BEGIN GIVEN DATA

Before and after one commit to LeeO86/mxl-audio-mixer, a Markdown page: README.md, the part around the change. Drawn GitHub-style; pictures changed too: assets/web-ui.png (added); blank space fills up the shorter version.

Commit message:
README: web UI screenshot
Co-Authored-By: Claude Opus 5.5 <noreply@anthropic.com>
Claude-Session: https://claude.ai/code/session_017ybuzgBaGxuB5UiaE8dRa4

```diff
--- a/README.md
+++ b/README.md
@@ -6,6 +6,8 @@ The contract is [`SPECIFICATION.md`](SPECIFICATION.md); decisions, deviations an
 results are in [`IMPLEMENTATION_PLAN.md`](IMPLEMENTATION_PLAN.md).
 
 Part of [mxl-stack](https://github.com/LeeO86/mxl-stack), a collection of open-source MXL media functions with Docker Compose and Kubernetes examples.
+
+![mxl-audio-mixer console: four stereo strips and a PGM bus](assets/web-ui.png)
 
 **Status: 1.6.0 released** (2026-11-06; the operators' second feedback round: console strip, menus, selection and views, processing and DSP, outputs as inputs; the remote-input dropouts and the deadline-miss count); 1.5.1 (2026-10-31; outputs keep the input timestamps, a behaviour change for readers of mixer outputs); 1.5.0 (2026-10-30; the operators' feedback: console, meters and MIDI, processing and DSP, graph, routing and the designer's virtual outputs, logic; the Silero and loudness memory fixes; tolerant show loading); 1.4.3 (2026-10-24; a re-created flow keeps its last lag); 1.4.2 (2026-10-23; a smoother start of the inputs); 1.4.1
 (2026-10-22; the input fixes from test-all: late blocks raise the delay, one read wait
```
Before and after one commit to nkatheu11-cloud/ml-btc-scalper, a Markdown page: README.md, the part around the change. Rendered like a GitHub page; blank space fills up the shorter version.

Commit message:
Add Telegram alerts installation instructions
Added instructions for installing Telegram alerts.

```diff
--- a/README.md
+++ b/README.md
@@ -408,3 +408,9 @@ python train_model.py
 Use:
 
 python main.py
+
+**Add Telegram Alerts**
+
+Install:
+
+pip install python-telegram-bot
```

END GIVEN DATA

WHAT NEEDS TO BE DONE - Each line in the data that holds the string "Claude" must be returned.

RESULT -
Co-Authored-By: Claude Opus 5.5 <noreply@anthropic.com>
Claude-Session: https://claude.ai/code/session_017ybuzgBaGxuB5UiaE8dRa4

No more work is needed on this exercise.